Pauley Perrette, an actress formerly on NCIS, has been vocal about a “massive” stroke she experienced last year at the age of 52. She’s recovering, but it nearly took her life. More recently, people at home watching the news saw what a stroke in action looks like.
Imagine being on live TV, right in the middle of reading the daily news, when suddenly you can’t read the words. Your brain is working, but the words just won’t come out. You try to work through it, but the situation doesn’t improve. You stop trying to finish the segment, make an offhand comment about it, and send the broadcast to another anchor. This is the reality for Julie Chin, a newscaster out of Tulsa, who experienced this very situation on the air last month. It turns out it wasn’t a case of brain fog or fatigue; she was having what doctors believe was the beginnings of a stroke.
Stroke is the fifth leading cause of death for women, yet the signs are often missed because women are more likely than men to show atypical symptoms. Most women don’t even know their risk, and it’s high. In the United States, one in five women between the ages of 55 and 75 will have a stroke. That’s distressing, I know. But there’s also good news: Four in five are preventable. But you have to know the symptoms, even the less common ones that are considered atypical, to help prevent it.
It’s often called a brain attack. It happens when blood flow to part of the brain is blocked or when a blood vessel bursts in the brain. Blood carries oxygen to the brain, so when the brain cells don’t get blood, they die. Immediate help is critical, so you need to act fast if symptoms appear.
High blood pressure can contribute to a stroke, and more than 40% of women have what’s considered high blood pressure or are taking medicine to control it. And the risk increases with age. Since women live longer than men, their incidence of strokes is also higher. Certain types of birth control medicines can be a risk factor, along with high blood pressure in pregnancy. High rates of depression also increase a woman’s risk of stroke.
And the risk significantly increases in minorities. In fact, stroke is a leading cause of death among African American women. They’re more likely to die from a stroke than non-Hispanic white women or Hispanic women in the U.S. Across all racial and ethnic groups, African Americans have the highest rate of death from a stroke. Some of the reasons include higher rates of high blood pressure, obesity, diabetes, and smoking, all of which contribute to stroke risk.
For Hispanic women, stroke is the fourth leading cause of death. In this case, the higher risk factors include high blood pressure, which can be found in one in three Hispanic women. Obesity is another risk factor, and about half of all Hispanic women are considered obese. Diabetes is yet another risk factor, and it impacts more than one in nine Hispanic women.
In general, symptoms include sudden numbness or weakness in the face, arm, or leg, especially on one side of the body. They include trouble speaking and difficulty understanding speech. Another is trouble seeing in one or both eyes. Other symptoms are sudden trouble walking, dizziness, loss of balance, or lack of coordination.
Atypical symptoms are those that are unusual, including those that don’t typically fit a single diagnostic category.

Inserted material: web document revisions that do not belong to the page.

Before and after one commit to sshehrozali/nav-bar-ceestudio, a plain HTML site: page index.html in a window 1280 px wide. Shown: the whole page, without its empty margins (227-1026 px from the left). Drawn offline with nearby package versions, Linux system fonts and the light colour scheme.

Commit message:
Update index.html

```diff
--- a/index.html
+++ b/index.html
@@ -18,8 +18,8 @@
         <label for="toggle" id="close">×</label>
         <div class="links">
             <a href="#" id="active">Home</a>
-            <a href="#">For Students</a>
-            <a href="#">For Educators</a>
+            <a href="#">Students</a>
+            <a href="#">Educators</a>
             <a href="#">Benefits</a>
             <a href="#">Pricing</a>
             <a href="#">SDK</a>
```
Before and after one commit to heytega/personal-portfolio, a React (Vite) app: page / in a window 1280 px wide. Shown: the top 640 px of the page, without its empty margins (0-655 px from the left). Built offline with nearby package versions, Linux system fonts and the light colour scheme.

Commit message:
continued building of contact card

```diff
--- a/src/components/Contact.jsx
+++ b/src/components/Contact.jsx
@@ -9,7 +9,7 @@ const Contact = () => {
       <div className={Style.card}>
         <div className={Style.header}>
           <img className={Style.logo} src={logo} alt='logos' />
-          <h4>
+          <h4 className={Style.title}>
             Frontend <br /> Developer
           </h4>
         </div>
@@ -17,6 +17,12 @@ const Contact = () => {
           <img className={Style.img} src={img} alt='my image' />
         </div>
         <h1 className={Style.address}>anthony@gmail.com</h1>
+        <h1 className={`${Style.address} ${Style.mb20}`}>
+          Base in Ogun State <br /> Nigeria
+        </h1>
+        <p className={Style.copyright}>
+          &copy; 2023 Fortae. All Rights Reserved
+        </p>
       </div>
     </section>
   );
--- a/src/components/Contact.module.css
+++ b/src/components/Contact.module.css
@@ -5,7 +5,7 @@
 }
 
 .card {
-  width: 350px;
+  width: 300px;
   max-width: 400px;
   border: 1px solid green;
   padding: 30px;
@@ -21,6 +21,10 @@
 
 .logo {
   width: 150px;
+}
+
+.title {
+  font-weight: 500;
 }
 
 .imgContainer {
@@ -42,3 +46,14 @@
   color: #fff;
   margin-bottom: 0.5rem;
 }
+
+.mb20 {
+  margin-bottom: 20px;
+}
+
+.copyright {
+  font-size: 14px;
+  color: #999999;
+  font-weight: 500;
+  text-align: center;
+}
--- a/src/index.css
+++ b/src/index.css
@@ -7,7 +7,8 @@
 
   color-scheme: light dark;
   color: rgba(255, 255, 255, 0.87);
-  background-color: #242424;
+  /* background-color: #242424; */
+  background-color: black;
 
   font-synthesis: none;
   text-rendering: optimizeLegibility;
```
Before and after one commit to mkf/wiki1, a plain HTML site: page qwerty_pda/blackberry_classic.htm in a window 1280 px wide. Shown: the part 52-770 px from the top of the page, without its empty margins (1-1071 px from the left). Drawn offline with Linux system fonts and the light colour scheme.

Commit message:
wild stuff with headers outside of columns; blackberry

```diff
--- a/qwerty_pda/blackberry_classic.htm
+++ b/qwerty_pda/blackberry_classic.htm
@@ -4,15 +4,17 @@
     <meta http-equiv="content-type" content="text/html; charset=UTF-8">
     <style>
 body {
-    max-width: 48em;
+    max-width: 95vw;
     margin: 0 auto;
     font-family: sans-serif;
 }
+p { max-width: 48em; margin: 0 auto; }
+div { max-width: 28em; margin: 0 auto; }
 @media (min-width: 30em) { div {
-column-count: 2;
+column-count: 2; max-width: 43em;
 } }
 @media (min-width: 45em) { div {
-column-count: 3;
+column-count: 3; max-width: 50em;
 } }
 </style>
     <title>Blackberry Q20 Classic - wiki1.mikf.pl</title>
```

And it turns out they’re much more common in women, according to recent research. The atypical symptoms more often found in women include confusion, fatigue, and generalized weakness. The research was published online on April 12, 2022, in the International Journal of Stroke. It was a compilation of 21 studies done over 18 years and looked at data on almost 37,000 people diagnosed with stroke. About half of the patients were women, and they were generally older than men when they suffered a stroke.
The findings showed women had a higher risk of things like a headache, a change in mental state, or loss of consciousness, all of which could be confused with other impairments instead of stroke. Having trouble speaking, which is a typical sign of stroke, was found to be less common in women.
An earlier study of a stroke registry showed similar results. It found that women experience delays in stroke diagnosis because of their atypical symptoms. And with strokes, time can be critical for treatment. Among 1124 patients in the registry, 59% were women. Women were significantly older than men and predominantly white. There were no sex differences noted in the incidences of previous strokes (or other ailments). However, this research also found that nontraditional stroke symptoms of pain and altered level of consciousness were significantly more common in women than men. And the typical symptoms of a stroke, including instability and the loss of mobility on one side of the body, were more common in men.
Well, the research reminds us patients with stroke don’t always have obvious or expected symptoms. Knowing women appear more likely than men to have atypical symptoms means a stroke is more likely to be missed with women. The hope is that mere knowledge of this will reduce higher numbers of death and greater disability rates that women currently see from a stroke.
Taking aspirin may help reduce your risk for stroke because it can prevent blood clots, but you should talk with your doctor before taking any aspirin to make sure it’s right for you. You should also make healthy lifestyle changes to control your blood pressure. Take medicines to reduce blood pressure, if prescribed. It’s also important to manage your cholesterol and take medication for that, too. If you smoke, take steps to quit. If you don’t smoke, don’t start. And watch for the signs and symptoms of a stroke, both typical and atypical, so you can save a life if you see them appear. The life you save may even be your own. After all, when it comes to a stroke, every minute counts.